“It was Scarlet with the lead pipe in the garage,” my daughter asserted. We both love playing games. I especially enjoy how it not only gives us quality time together but improves not just her critical thinking but mine too.
Clue was one of my favorite games to play with my sister when I was younger. While I was eager to introduce it to Quinn, I was a bit apprehensive because of the premise of the game: find out who committed the murder, with what and where? According to the box, it’s for ages eight and up, but after giving it some thought and discussing it with my six year old, we determined that she could handle it without the game being too much for her. Boy, was I right!

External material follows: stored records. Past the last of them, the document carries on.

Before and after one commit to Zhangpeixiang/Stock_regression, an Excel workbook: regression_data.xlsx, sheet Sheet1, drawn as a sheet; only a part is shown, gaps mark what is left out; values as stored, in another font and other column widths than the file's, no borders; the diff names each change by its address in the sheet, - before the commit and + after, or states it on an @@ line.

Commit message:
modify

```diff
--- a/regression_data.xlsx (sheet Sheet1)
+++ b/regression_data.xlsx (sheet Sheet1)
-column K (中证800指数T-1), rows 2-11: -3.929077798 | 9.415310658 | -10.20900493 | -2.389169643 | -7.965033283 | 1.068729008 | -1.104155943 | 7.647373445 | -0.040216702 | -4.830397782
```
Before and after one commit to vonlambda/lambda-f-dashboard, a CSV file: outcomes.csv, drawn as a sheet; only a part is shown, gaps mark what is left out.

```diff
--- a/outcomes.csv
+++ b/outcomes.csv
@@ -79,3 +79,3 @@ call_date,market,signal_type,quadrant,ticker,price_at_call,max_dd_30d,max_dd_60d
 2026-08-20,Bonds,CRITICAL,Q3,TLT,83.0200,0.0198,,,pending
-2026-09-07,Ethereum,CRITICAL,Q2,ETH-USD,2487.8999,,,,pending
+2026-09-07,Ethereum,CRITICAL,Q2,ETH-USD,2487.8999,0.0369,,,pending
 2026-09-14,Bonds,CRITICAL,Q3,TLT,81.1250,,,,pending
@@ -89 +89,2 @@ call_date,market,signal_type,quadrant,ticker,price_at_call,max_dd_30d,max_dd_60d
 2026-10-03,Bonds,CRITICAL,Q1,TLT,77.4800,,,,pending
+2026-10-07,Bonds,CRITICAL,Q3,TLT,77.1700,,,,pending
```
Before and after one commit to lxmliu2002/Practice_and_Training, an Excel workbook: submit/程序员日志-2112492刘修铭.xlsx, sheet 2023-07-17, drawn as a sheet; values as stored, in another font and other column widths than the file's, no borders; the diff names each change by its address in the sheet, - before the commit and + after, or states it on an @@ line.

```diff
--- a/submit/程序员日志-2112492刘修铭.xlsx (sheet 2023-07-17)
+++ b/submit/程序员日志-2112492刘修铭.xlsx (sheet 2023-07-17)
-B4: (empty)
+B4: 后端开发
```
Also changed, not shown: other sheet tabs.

Though there were newly added rooms, and I had to relearn some of the basic rules, it took Quinn no time to catch on to the concept of Clue. She strategically went to the different rooms to cross off what places the murder didn’t happen, and paid close attention as her dad and I did the same so that she could rule out suspects.

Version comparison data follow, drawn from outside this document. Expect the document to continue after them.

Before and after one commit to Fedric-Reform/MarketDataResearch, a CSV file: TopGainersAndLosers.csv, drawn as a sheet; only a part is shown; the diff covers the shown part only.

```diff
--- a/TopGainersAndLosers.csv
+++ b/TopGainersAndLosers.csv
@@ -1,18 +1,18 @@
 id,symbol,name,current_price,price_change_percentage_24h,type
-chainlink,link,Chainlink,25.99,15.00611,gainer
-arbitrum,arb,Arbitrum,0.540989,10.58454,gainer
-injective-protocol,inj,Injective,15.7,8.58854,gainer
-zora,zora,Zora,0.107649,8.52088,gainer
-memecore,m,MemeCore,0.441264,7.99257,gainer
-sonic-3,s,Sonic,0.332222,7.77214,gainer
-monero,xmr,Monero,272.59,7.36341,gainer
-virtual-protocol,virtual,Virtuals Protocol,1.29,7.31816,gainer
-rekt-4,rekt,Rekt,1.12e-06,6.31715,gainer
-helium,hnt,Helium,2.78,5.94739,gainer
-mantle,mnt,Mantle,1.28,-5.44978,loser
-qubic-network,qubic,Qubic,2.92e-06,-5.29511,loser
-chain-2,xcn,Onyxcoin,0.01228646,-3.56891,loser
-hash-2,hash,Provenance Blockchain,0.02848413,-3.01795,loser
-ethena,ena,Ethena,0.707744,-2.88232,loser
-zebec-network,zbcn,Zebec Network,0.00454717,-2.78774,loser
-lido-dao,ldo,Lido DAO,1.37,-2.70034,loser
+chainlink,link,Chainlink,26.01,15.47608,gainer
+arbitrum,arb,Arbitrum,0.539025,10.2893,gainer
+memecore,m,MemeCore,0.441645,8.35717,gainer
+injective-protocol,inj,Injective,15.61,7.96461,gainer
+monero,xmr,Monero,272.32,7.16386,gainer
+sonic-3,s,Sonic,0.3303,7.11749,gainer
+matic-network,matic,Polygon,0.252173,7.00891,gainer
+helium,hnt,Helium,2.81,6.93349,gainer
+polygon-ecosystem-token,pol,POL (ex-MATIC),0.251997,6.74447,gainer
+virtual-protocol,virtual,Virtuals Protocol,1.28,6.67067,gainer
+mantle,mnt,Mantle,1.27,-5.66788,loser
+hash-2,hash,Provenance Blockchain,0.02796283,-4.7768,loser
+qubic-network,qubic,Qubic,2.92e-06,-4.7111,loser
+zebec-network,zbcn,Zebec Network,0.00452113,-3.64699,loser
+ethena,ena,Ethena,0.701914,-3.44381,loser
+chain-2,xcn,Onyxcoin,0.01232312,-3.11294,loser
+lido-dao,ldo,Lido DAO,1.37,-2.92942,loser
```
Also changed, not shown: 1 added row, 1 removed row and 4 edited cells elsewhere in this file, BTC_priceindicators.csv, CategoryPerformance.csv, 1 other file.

As I determined what cards were in the clue envelope and eagerly awaited my turn, Quinn solved the crime! I was always amazed at how “clued” in she was. A part of me was pleasantly surprised, but then again, she’s always been good at critical thinking. Some people think children are too young to understand certain concepts or lack basic critical thinking skills, but oftentimes it is us adults who are clueless for doubting or underestimating the abilities of children. Time and time again, Quinn reminds me of how adults can learn so many lessons from children.
All the best,